__Exercise instructions__.
Your answer should be every line of the records that contains the word "whole".

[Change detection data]
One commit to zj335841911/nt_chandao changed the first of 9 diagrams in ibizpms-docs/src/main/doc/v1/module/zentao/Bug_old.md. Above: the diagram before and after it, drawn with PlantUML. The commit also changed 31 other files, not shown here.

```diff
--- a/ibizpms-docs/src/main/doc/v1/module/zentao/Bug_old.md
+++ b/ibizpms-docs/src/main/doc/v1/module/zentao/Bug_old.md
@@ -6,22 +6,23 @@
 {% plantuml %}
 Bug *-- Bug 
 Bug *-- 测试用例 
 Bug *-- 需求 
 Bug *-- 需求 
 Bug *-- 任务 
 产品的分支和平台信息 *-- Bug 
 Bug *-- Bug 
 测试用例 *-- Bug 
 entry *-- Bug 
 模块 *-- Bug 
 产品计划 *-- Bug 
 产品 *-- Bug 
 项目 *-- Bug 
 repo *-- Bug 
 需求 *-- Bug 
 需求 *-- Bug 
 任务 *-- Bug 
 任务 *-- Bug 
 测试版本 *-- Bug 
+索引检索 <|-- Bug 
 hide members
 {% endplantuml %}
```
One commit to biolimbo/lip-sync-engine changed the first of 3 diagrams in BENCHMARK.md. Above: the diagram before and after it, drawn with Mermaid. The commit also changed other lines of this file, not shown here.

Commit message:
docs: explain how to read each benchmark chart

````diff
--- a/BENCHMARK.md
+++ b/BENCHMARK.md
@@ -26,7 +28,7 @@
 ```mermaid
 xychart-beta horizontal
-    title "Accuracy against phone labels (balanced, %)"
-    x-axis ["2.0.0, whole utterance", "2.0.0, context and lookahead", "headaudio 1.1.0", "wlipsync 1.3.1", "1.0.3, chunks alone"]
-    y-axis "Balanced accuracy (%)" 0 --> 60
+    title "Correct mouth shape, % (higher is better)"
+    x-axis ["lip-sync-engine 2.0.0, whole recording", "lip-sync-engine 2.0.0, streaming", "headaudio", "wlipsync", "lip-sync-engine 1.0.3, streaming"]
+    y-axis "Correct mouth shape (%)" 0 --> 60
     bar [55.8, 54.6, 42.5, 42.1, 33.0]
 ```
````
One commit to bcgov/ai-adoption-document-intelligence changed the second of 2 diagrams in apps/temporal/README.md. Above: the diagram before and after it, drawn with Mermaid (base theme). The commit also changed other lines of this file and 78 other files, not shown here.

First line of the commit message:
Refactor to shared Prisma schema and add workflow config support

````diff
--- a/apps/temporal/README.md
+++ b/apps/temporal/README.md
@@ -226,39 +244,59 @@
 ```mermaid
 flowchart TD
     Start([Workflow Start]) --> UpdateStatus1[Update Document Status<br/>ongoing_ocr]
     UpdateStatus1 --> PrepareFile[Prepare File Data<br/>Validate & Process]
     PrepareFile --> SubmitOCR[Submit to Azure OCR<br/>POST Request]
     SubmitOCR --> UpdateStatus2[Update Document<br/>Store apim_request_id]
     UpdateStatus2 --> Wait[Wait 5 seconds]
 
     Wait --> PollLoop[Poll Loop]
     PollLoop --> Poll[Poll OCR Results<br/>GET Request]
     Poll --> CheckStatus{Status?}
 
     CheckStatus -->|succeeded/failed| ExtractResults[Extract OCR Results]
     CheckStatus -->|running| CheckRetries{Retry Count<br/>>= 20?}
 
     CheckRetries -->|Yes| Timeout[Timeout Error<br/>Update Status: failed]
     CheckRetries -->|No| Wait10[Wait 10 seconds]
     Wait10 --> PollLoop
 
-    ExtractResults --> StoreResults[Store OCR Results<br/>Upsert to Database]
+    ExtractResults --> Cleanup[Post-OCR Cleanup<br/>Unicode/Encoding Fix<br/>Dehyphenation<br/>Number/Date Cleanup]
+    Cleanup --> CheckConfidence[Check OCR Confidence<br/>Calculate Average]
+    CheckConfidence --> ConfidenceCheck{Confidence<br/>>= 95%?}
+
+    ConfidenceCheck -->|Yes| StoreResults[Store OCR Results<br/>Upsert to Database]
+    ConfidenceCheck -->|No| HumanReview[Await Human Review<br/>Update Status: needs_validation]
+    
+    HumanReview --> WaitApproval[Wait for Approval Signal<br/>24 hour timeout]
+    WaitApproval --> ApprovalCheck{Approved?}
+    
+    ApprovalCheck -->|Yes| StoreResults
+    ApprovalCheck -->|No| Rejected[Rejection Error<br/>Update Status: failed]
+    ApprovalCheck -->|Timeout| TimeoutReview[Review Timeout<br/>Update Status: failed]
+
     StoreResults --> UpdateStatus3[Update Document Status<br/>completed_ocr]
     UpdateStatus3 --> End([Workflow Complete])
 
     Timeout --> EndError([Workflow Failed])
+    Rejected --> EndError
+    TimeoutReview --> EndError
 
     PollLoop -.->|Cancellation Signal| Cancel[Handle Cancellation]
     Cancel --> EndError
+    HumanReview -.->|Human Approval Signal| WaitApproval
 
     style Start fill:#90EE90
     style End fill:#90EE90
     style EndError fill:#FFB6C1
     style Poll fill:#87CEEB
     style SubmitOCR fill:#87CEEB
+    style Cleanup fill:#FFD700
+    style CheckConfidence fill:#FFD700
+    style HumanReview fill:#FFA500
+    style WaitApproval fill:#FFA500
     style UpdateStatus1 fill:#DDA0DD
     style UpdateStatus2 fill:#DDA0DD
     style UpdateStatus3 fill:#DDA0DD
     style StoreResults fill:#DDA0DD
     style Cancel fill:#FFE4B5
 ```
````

__Answer section__.
-    x-axis ["2.0.0, whole utterance", "2.0.0, context and lookahead", "headaudio 1.1.0", "wlipsync 1.3.1", "1.0.3, chunks alone"]
+    x-axis ["lip-sync-engine 2.0.0, whole recording", "lip-sync-engine 2.0.0, streaming", "headaudio", "wlipsync", "lip-sync-engine 1.0.3, streaming"]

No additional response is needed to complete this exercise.